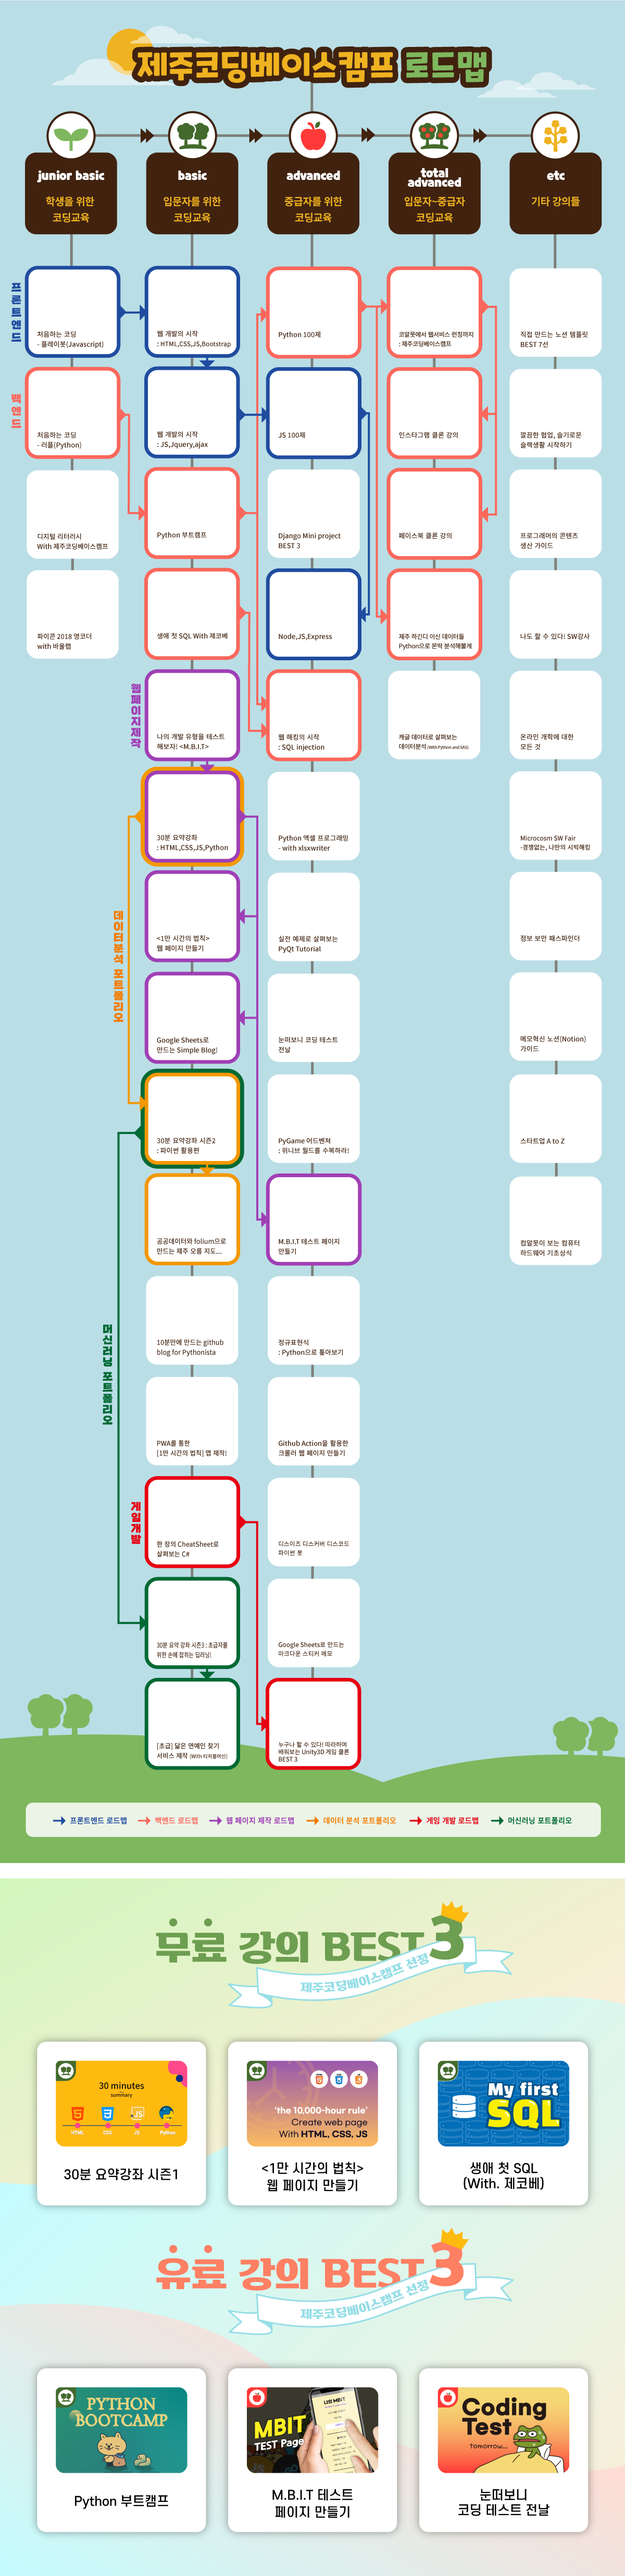
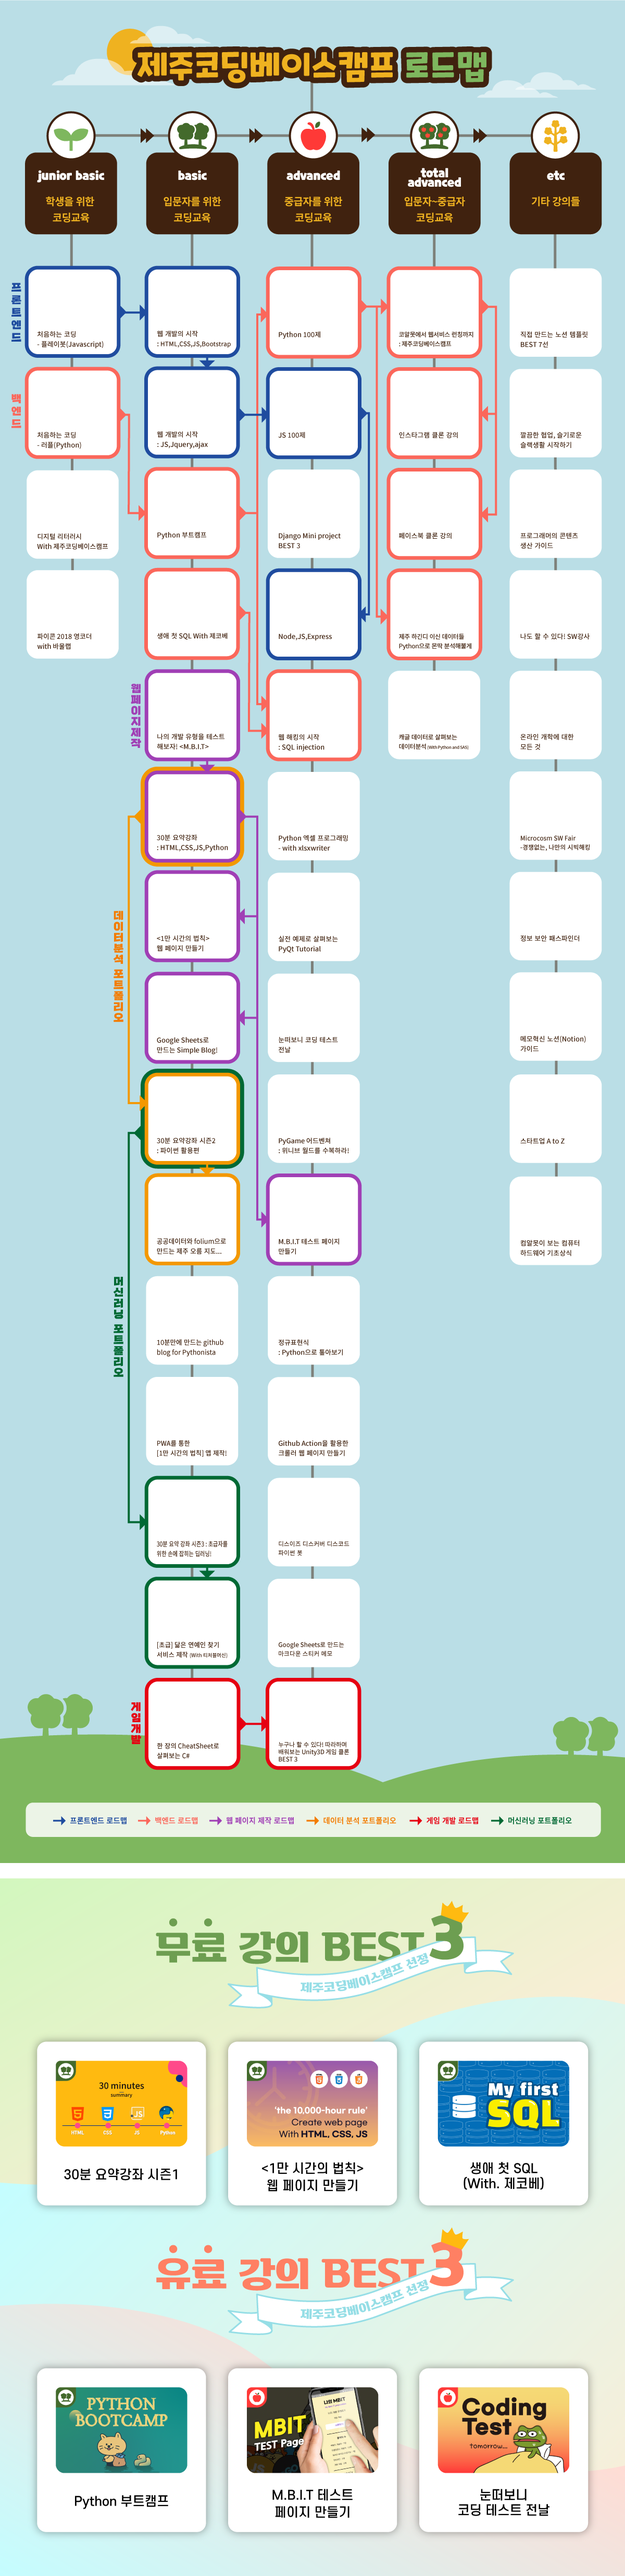
로드맵 수정

Changed region(s): [[0.1542, 0.4365, 0.4317, 0.686], [0.37, 0.6548, 0.4008, 0.686], [0.2158, 0.6548, 0.2467, 0.686]]

diff --git a/Tutorial_Homepage/curriculum.html b/Tutorial_Homepage/curriculum.html
@@ -133,16 +133,16 @@
                   <a href="https://inf.run/AdT1" target="_blank"><img src="images/lecture/lec45.png" alt="10분만에 만드는 github blog for Pythonista"/></a>
                 </div>
                 <div class="lec">
-                  <a href="https://www.inflearn.com/instructors/170213/courses" target="_blank"><img src="images/lecture/lec49.png" alt="PWA를 통한 1만 시간의 법칙 앱 제작!"/></a>
+                  <a href="https://inf.run/rbkX" target="_blank"><img src="images/lecture/lec49.png" alt="PWA를 통한 1만 시간의 법칙 앱 제작!"/></a>
                 </div>
                 <div class="lec">
-                  <a href="https://inf.run/hSWY" target="_blank"><img src="images/lecture/lec47.png" alt="한 장의 cheatsheet로 살펴보는 C#"/></a>
-                </div>
-                <div class="lec">
-                  <a href="https://www.inflearn.com/instructors/170213/courses" target="_blank"><img src="images/lecture/lec48.png" alt="30분 요약 강좌 시즌3 : 초급자를 위한 손에 잡히는 딥러닝!"/></a>
+                  <a href="https://inf.run/2XNu" target="_blank"><img src="images/lecture/lec48.png" alt="30분 요약 강좌 시즌3 : 초급자를 위한 손에 잡히는 딥러닝!"/></a>
                 </div>
                 <div class="lec">
                   <a href="https://inf.run/i7Re" target="_blank"><img src="images/lecture/lec46.png" alt="닮은 연예인 찾기 - 티처블머신"/></a>
+                </div>
+                <div class="lec">
+                  <a href="https://inf.run/hSWY" target="_blank"><img src="images/lecture/lec47.png" alt="한 장의 cheatsheet로 살펴보는 C#"/></a>
                 </div>
               </div>
               <!-- advanced -->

WORK REQUIRED: Using the records above, select and copy every line that has the word "courses".

SOLUTION BELOW:
-                  <a href="https://www.inflearn.com/instructors/170213/courses" target="_blank"><img src="images/lecture/lec49.png" alt="PWA를 통한 1만 시간의 법칙 앱 제작!"/></a>
-                  <a href="https://www.inflearn.com/instructors/170213/courses" target="_blank"><img src="images/lecture/lec48.png" alt="30분 요약 강좌 시즌3 : 초급자를 위한 손에 잡히는 딥러닝!"/></a>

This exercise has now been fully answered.